Pakistan`s war against extremism not as expected: Gates

US defence secretary said Pakistani co-operation was going up.

Washington: Pakistan is not making enough progress in war against terrorism, even though its commitment to defeat extremism has significantly increased in the last one year, US Defence Secretary Robert Gates has said.

"We don`t have combat boots on the ground in Pakistan. What we are seeing is Pakistani government, Pakistani Army taking action against some of these safe havens, disrupting them and increasingly coordinating with us in, not in cross-border, but on either-side-of-the-border operations against these groups," Gates said at the Wall Street Journal CEO Council 2010 Meeting.

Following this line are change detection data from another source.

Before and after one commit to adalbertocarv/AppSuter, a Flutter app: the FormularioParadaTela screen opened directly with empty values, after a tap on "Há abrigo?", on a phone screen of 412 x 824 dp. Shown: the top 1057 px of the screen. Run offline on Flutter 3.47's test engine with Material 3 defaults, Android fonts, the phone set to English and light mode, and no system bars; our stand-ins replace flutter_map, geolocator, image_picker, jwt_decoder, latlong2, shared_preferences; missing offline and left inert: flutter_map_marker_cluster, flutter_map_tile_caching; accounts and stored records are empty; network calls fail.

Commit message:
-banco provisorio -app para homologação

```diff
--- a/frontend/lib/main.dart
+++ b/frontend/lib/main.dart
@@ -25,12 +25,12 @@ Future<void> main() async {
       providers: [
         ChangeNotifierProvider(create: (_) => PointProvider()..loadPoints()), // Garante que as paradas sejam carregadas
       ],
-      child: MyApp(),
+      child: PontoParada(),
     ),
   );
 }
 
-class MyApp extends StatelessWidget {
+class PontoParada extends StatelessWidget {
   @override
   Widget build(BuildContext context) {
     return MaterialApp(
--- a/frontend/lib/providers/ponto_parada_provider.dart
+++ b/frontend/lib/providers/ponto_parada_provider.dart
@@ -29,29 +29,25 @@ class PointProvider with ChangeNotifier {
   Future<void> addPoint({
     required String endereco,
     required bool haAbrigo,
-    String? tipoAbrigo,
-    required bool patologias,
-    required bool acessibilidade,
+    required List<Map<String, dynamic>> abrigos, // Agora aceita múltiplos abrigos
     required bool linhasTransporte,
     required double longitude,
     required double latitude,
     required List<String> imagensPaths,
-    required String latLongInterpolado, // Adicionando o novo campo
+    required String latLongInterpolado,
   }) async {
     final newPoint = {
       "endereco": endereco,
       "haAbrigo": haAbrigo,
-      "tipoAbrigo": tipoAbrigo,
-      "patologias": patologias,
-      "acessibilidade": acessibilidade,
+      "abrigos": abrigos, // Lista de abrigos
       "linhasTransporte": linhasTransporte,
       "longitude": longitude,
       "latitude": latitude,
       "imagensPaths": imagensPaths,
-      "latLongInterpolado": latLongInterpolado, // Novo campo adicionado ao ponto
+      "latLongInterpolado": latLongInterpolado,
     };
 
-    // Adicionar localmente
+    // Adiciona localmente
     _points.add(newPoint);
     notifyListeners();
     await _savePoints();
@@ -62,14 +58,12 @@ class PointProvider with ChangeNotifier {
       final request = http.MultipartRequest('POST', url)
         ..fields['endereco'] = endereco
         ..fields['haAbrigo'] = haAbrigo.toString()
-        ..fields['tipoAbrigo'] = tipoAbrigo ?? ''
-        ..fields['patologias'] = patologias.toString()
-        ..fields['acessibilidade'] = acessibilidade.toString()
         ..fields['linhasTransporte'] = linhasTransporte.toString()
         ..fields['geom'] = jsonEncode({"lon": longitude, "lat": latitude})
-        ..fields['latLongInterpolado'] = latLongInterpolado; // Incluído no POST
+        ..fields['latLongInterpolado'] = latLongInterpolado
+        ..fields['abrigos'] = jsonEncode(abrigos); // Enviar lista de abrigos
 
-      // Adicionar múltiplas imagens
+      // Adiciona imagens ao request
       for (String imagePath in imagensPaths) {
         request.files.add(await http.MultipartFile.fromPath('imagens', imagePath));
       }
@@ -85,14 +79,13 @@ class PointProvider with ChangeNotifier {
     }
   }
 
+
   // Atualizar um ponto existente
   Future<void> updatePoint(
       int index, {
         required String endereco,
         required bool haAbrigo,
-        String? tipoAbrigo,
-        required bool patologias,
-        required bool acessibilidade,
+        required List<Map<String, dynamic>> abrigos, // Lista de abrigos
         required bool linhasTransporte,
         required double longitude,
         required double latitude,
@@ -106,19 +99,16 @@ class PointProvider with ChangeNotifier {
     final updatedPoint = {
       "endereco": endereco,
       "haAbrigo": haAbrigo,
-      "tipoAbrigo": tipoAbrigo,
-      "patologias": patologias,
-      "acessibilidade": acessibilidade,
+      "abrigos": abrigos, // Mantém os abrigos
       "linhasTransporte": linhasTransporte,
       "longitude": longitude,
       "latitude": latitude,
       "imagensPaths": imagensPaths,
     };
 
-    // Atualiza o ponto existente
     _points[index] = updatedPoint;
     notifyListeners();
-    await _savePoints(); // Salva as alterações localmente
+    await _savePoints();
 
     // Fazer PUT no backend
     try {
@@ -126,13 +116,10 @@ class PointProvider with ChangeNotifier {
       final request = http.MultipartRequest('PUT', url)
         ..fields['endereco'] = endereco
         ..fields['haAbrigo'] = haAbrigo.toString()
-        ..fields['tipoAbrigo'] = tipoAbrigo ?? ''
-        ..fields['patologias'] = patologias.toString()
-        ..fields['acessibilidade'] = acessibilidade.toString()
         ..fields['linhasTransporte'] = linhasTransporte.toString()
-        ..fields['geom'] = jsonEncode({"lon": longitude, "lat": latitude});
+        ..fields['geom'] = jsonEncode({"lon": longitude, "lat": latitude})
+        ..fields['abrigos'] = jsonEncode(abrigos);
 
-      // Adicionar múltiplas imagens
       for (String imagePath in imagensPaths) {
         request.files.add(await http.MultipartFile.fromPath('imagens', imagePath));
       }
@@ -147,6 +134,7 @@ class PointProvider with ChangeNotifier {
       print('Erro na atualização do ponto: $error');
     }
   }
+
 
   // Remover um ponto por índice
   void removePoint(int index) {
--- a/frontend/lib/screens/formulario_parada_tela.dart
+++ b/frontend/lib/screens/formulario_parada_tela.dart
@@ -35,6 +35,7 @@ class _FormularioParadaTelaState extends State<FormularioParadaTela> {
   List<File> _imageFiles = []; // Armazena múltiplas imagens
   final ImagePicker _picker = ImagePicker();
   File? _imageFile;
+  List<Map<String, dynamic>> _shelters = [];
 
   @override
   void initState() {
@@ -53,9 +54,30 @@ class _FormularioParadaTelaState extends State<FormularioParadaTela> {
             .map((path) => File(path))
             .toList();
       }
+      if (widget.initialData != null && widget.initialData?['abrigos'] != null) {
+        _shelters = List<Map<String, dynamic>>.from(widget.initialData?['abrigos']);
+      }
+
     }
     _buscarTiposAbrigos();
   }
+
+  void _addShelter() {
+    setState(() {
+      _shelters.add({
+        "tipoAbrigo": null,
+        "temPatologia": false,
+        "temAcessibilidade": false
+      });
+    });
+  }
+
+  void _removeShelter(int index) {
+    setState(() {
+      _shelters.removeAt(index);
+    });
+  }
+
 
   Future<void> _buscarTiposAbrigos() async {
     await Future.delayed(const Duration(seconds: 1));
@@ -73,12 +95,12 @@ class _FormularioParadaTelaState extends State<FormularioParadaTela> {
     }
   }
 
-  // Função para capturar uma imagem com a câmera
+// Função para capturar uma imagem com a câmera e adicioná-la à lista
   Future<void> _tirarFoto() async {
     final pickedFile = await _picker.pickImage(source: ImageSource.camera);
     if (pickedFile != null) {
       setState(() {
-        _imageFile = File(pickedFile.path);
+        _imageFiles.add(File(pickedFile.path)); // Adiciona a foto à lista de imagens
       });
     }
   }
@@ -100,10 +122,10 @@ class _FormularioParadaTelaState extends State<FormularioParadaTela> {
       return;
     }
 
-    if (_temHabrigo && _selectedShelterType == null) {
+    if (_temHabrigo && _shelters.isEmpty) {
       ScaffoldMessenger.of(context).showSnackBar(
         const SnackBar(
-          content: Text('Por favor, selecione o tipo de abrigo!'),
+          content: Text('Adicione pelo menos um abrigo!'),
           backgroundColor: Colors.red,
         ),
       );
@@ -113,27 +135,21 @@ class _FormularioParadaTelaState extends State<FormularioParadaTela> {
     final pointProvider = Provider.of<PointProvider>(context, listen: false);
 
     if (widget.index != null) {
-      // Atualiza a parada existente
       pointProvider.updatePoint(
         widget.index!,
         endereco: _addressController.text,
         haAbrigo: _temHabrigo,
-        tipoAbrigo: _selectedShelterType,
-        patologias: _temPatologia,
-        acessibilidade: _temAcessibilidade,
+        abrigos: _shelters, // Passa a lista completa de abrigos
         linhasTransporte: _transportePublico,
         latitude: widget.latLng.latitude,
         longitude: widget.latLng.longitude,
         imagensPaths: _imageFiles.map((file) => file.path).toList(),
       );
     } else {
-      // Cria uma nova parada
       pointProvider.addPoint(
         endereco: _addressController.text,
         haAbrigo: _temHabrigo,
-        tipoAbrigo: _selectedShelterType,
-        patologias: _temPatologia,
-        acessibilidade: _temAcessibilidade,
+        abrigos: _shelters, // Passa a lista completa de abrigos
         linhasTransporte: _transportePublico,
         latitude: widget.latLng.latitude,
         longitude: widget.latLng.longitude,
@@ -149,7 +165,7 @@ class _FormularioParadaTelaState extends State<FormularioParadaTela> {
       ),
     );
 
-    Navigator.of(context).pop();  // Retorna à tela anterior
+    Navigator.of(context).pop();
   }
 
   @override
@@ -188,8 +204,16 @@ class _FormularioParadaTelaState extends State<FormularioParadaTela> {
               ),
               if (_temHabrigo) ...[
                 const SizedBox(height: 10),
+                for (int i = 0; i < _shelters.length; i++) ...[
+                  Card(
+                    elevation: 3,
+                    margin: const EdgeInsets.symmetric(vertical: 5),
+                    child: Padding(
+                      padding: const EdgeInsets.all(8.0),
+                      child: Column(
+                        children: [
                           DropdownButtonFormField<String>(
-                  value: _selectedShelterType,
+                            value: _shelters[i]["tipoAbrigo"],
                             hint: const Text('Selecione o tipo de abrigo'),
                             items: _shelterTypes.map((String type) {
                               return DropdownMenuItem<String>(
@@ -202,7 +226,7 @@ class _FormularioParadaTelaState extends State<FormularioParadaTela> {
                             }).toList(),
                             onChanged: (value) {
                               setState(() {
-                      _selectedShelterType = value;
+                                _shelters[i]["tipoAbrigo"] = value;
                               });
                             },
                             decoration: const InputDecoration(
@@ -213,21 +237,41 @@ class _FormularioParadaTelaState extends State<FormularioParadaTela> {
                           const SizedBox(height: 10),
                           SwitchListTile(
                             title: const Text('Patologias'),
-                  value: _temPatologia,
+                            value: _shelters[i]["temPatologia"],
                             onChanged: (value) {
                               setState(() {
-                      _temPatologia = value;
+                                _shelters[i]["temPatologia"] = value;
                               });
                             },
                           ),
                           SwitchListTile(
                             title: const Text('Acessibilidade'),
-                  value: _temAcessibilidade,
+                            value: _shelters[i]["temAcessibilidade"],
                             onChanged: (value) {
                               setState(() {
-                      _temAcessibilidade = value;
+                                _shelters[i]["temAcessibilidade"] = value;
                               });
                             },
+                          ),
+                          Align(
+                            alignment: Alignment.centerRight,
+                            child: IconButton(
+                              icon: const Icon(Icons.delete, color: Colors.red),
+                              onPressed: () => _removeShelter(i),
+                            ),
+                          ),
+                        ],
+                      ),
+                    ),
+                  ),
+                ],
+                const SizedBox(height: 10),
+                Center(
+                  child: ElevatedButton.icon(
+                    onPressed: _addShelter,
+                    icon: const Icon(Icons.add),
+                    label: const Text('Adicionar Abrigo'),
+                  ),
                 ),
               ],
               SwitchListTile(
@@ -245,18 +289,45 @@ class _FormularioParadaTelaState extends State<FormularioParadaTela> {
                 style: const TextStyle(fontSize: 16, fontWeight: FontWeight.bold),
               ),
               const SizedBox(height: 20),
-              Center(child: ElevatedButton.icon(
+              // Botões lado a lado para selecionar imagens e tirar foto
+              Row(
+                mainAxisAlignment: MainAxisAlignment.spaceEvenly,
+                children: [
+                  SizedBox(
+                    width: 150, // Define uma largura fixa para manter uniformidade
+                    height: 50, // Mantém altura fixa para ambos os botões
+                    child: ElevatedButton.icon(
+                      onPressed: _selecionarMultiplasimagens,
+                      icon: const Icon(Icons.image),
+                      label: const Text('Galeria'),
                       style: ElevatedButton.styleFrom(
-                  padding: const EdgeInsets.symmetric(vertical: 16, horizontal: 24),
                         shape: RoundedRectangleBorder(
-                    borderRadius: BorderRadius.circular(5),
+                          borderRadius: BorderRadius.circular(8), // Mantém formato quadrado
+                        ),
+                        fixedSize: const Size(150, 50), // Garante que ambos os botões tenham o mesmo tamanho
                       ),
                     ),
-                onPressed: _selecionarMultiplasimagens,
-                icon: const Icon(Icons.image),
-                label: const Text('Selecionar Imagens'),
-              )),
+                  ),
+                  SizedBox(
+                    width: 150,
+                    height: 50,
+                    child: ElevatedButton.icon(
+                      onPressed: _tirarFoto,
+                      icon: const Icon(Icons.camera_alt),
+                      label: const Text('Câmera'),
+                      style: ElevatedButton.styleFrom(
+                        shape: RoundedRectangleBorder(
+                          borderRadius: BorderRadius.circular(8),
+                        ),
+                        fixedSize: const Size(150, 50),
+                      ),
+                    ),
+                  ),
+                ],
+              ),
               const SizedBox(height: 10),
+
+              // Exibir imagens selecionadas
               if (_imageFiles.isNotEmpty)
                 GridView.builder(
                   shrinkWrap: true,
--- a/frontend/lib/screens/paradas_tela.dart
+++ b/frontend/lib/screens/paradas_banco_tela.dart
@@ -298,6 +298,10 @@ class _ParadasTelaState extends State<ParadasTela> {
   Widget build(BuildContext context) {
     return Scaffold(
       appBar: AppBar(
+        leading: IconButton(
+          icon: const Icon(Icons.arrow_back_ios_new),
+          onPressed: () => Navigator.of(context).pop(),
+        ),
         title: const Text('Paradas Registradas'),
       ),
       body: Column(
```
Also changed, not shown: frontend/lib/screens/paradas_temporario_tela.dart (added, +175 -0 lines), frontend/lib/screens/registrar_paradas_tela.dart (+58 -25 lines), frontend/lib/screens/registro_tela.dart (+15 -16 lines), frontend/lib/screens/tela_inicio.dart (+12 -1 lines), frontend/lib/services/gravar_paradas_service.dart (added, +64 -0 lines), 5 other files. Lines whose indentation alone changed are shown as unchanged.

"I think that the Pakistanis taking it on is clearly preferable."

When asked if Pakistan was doing as aggressively as the US would like them to, he responded in negative saying the US needs to be patient in this regard.

"We have said all along that they have gotten to where they need to be. We are pretty impatient people... we want everything done yesterday. But, they are doing things that we would have been sceptical they would do even a year, year and a half ago," he said.

Gates said that their highest priority was clearly going after the people that they think were trying to overthrow them, which is the Pakistani Taliban.

But they are increasingly, I think, moving and working with us against the other groups. I think it`s going up. Two years ago if you had told me that Pakistan would have 140,000 troops on its western border fighting Taliban and other terror groups, I would have thought that impossible, he said.

They have basically withdrawn six divisions from the Indian border to deal with this problem.

Gates said Pakistani co-operation was going up. "Is it as fast as we would like? No. But if you had told me two years ago that they would have occupied Swat and South Waziristan and be going after these people, be working with us and partnering with us as we coordinate on both sides of the border, I`d have thought that was a reach," he said.

"I think that the strategic dialogue we`ve had with the leaders of Pakistan when they`ve come here twice – and Secretary Clinton and our team has gone to Islamabad once this summer -- I think has really enhanced the quality of the relationship. And I think that there is a growing common understanding of the mutual threats that we face," he said.